'You will not read a finer work of narrative non-fiction this year.' Economist
'A breathtaking, extraordinary work of non-fiction.' Times Literary Supplement
'A future classic of disaster journalism.' Observer
On 11 March 2011, a massive earthquake sent a 120-foot-high tsunami smashing into the coast of north-east Japan. By the time the sea retreated, more than 18,500 people had been crushed, burned to death, or drowned.
It was Japan's greatest single loss of life since the atomic bombing of Nagasaki. It set off a national crisis, and the meltdown of a nuclear power plant. And even after the immediate emergency had abated, the trauma of the disaster continued to express itself in bizarre and mysterious ways.
Richard Lloyd Parry, an award-winning foreign correspondent, lived through the earthquake in Tokyo, and spent six years reporting from the disaster zone. There he encountered stories of ghosts and hauntings. He met a priest who performed exorcisms on people possessed by the spirits of the dead. And he found himself drawn back again and again to a village which had suffered the greatest loss of all, a community tormented by unbearable mysteries of its own.

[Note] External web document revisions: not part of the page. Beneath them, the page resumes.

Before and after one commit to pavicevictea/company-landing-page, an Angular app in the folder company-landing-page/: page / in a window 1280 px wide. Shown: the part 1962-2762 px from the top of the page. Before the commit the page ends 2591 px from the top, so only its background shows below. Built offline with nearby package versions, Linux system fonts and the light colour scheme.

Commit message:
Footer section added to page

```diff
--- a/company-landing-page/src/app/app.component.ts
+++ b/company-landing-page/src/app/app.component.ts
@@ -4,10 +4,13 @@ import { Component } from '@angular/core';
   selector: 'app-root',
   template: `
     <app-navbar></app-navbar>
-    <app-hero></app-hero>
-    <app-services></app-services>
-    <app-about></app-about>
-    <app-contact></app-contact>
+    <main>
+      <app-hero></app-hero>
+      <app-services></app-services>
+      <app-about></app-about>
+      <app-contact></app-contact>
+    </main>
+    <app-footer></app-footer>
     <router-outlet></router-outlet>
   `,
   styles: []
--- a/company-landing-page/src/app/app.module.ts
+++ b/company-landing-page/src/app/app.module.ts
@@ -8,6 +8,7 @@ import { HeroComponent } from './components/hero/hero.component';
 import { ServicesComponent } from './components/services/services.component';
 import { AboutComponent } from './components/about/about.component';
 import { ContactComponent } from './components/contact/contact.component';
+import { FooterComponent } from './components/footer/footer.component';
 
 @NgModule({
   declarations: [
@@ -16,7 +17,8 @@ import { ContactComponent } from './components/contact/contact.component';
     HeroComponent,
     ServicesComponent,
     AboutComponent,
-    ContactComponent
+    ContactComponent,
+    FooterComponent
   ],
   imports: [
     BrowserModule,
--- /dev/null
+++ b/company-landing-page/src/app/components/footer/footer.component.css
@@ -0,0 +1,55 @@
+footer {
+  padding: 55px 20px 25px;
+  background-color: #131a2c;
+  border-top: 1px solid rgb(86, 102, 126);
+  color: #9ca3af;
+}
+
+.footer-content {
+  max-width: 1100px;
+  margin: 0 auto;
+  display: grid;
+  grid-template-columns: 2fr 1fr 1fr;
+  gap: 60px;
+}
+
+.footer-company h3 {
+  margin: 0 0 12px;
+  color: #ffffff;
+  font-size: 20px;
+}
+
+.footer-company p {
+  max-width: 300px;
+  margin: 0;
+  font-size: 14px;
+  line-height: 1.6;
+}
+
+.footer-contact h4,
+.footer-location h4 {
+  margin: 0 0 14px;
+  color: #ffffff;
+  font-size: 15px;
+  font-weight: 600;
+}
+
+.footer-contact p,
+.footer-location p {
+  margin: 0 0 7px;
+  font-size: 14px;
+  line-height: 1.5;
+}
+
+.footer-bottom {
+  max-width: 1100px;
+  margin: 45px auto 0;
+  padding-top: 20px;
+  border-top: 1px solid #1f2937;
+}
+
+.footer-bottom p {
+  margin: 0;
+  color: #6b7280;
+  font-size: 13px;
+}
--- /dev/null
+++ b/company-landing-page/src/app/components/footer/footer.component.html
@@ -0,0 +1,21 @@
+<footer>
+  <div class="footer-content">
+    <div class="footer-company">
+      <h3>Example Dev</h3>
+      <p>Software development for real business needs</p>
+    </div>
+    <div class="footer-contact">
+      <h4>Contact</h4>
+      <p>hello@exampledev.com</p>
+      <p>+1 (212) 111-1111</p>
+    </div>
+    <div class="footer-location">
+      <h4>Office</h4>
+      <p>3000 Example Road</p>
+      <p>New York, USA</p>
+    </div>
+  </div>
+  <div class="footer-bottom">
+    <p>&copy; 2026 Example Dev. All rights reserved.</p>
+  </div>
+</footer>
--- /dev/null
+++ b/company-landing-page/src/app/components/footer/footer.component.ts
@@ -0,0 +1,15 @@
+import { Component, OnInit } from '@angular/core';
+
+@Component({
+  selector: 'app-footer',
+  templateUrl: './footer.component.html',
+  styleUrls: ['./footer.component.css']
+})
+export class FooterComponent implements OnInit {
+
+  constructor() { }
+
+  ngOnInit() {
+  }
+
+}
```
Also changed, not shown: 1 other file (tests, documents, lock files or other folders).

What really happened to the local children as they waited in the school playground in the moments before the tsunami? Why did their teachers not evacuate them to safety? And why was the unbearable truth being so stubbornly covered up?

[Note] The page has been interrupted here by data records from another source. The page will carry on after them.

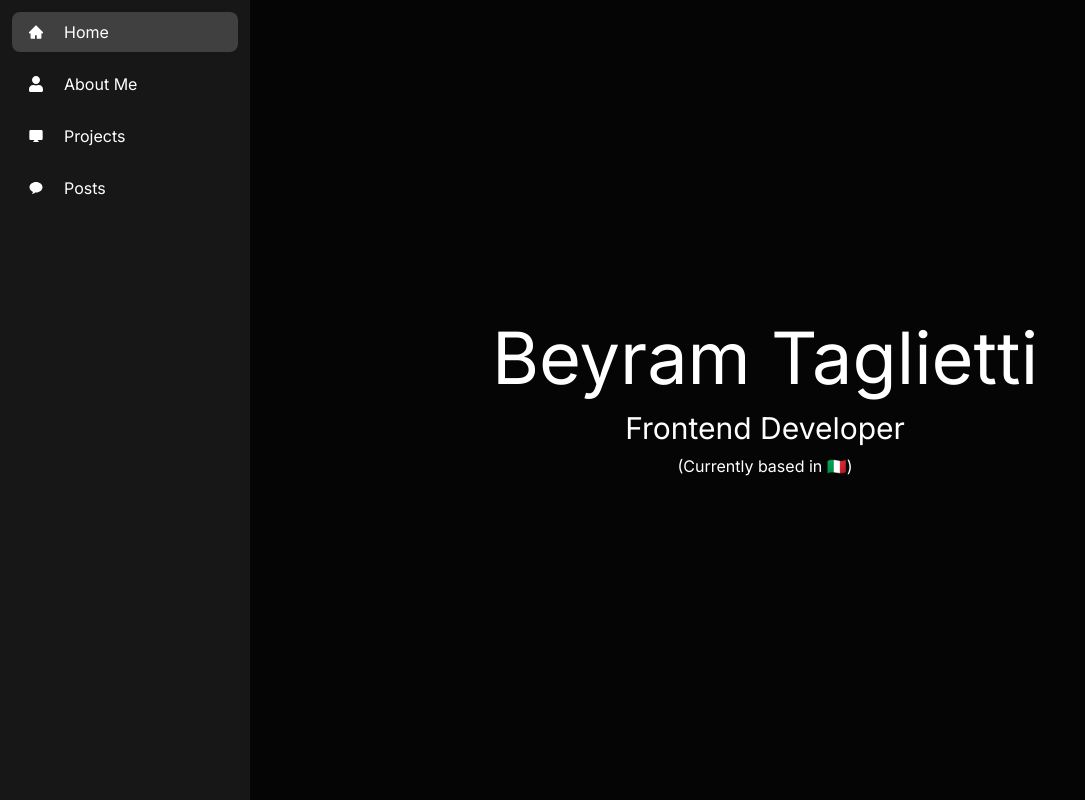
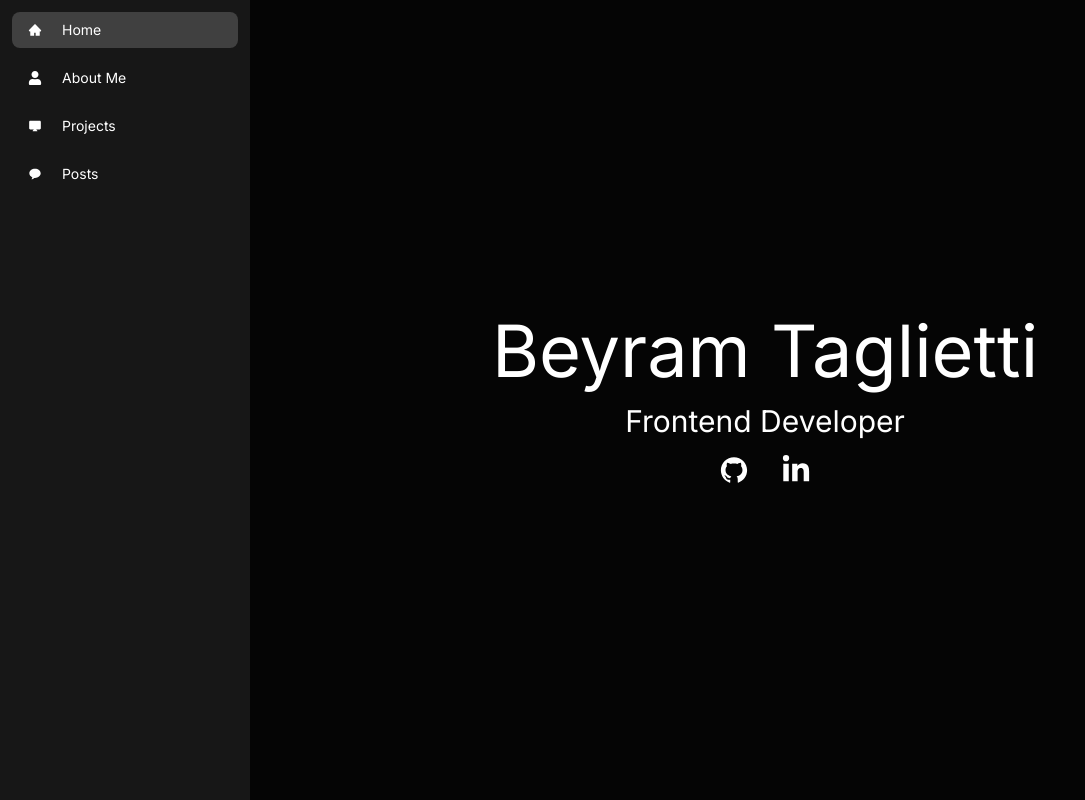
Before and after one commit to BeyramTaglietti/beyram.dev, a Next.js app: page / in a window 1280 px wide. Shown: the whole page, without its empty margins (0-1085 px from the left). Built offline with nearby package versions, Linux system fonts and the light colour scheme.

Commit message:
contentful headless cms integration

```diff
--- a/next.config.js
+++ b/next.config.js
@@ -2,8 +2,7 @@
 const nextConfig = {
   images: {
     domains: [
-      'firebasestorage.googleapis.com',
-      'texts.com',
+      'images.ctfassets.net',
     ],
   },
 };
--- a/src/app/layout.tsx
+++ b/src/app/layout.tsx
@@ -7,7 +7,8 @@ const inter = Inter({ subsets: ['latin'] });
 
 export const metadata: Metadata = {
   title: 'Beyram Taglietti',
-  description: "Beyram Taglietti's web portfolio",
+  description:
+    "I'm Beyram Taglietti, a frontend developer passionate about his job and on his way to learn as much as he can to become a better developer",
 };
 
 export default function RootLayout({
--- a/src/app/page.tsx
+++ b/src/app/page.tsx
@@ -1,9 +1,20 @@
+import Link from 'next/link';
+import { AiFillGithub } from 'react-icons/ai';
+import { FaLinkedinIn } from 'react-icons/fa';
+
 export default function Home() {
   return (
-    <div className="flex flex-col justify-center items-center w-full h-full">
-      <h1 className="text-7xl mb-4 text-center">Beyram Taglietti</h1>
-      <h3 className="text-3xl mb-2 text-center">Frontend Developer</h3>
-      <h3 className="text-md text-center">(Currently based in 🇮🇹)</h3>
+    <div className="flex flex-col justify-center items-center w-full h-full gap-4">
+      <h1 className="text-7xl text-center">Beyram Taglietti</h1>
+      <h3 className="text-3xl text-center">Frontend Developer</h3>
+      <div className="text-3xl flex flex-row gap-8">
+        <Link href="https://github.com/BeyramTaglietti" target="_blank">
+          <AiFillGithub />
+        </Link>
+        <Link href="https://www.linkedin.com/in/beyram-taglietti" target='_blank'>
+          <FaLinkedinIn />
+        </Link>
+      </div>
     </div>
   );
 }
--- a/src/components/Sidebar.tsx
+++ b/src/components/Sidebar.tsx
@@ -28,7 +28,7 @@ const Sidebar = ({ children }: { children: React.ReactNode }) => {
                 href={route.link}
                 className={`flex flex-row gap-5 items-center cursor-pointer ${
                   pathname === route.link && 'bg-[#404040]'
-                } hover:bg-[#515151] rounded-lg p-2 md:pl-4 text-xl md:text-base justify-center md:justify-start`}
+                } hover:bg-[#515151] rounded-lg p-2 md:pl-4 text-xl md:text-sm justify-center md:justify-start`}
               >
                 {route.icon}
                 <span className="hidden md:block">{route.label}</span>
```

Ghosts of the Tsunamiis a classic of literary non-fiction, a heart-breaking and intimate account of an epic tragedy, told through the personal accounts of those who lived through it. It tells the story of how a nation faced a catastrophe, and the bleak struggle to find consolation in the ruins.

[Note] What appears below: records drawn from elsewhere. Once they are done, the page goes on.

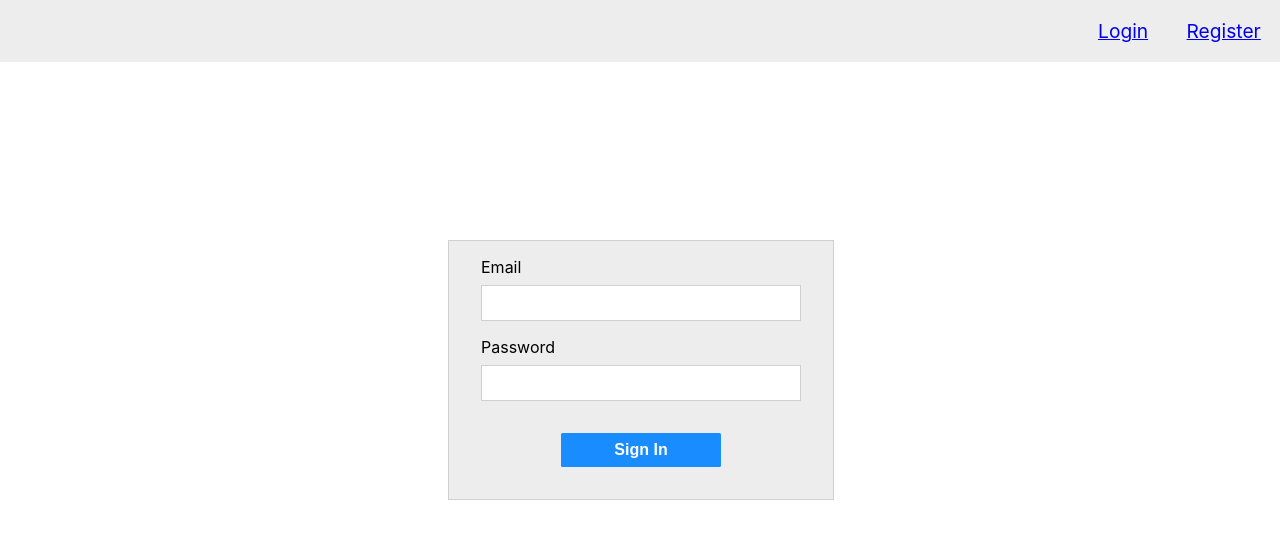
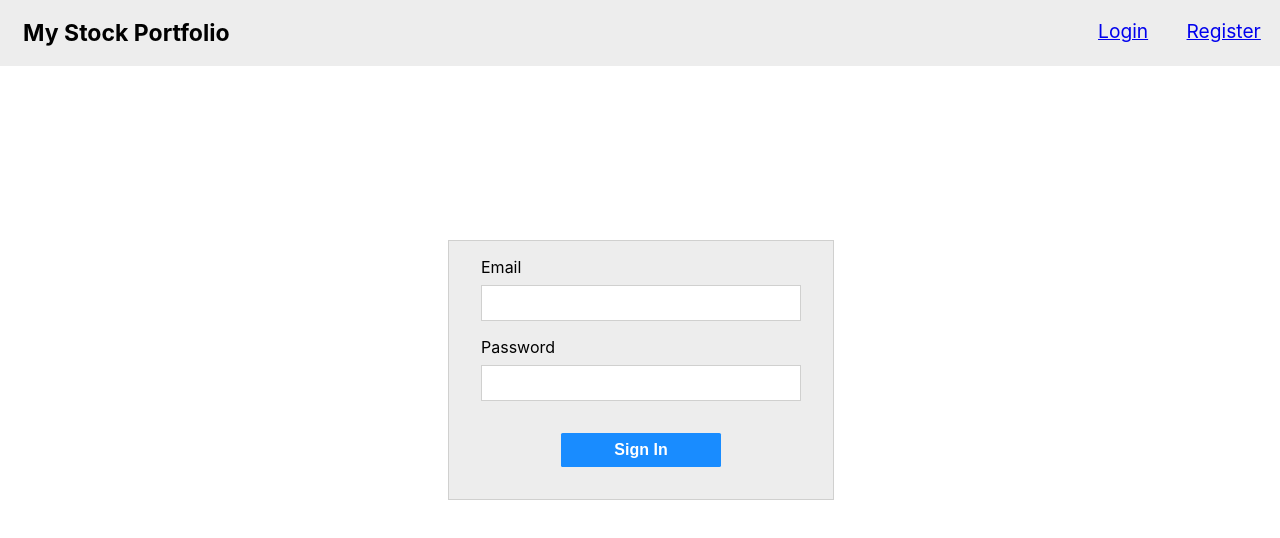
Before and after one commit to cho-jason/mystockportfolio, a React (Create React App) app in the folder client/: page /home in a window 1280 px wide. Shown: the top 538 px of the page. Built offline with nearby package versions, Linux system fonts and the light colour scheme; no server answers.

Commit message:
refactor: added app name to the Navbar

```diff
--- a/client/src/components/navbar.js
+++ b/client/src/components/navbar.js
@@ -11,6 +11,7 @@ const Navbar = ({ isLoggedIn, logout }) => {
 
   return (
     <nav>
+      <h1>My Stock Portfolio</h1>
       {isLoggedIn ? (
         <div>
           <Link to="/home">Home</Link>
--- a/client/src/index.css
+++ b/client/src/index.css
@@ -76,7 +76,7 @@ nav {
   font-size: 1.2em;
   padding: 1em 0em;
   display: flex;
-  justify-content: flex-end;
+  justify-content: space-between;
 }
 
 nav > div {
@@ -86,6 +86,12 @@ nav > div {
 
 nav > div > a {
   padding: 0em 1em;
+}
+
+nav > h1 {
+  font-size: 1.2em;
+  margin: 0;
+  padding: 0 1em;
 }
 
 /* Home */
```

"A remarkable and deeply moving book - describing in plain and perfect prose the almost unimaginable devastation and tragedy of the Japanese tsunami." -- Henry Marsh
Richard Lloyd Parry is Asia Editor of The Times. He was born in 1969 and was educated at Oxford. He has been visiting Asia for eighteen years and since 1995 has lived in Tokyo as a foreign correspondent, first for the Independent and now for The Times. He has reported from twenty-one countries and several wars, including Iraq, Afghanistan, Indonesia, East Timor, North Korea, Papua New Guinea, Vietnam, Kosovo and Macedonia. His work has also appeared in the London Review of Books and the New York Times Magazine. He is the author of In The Time of Madness, an eyewitness account of the violence that interrupted in Indonesia in the 1990s, and People Who Eat Darkness: The Fate of Lucie Blackman.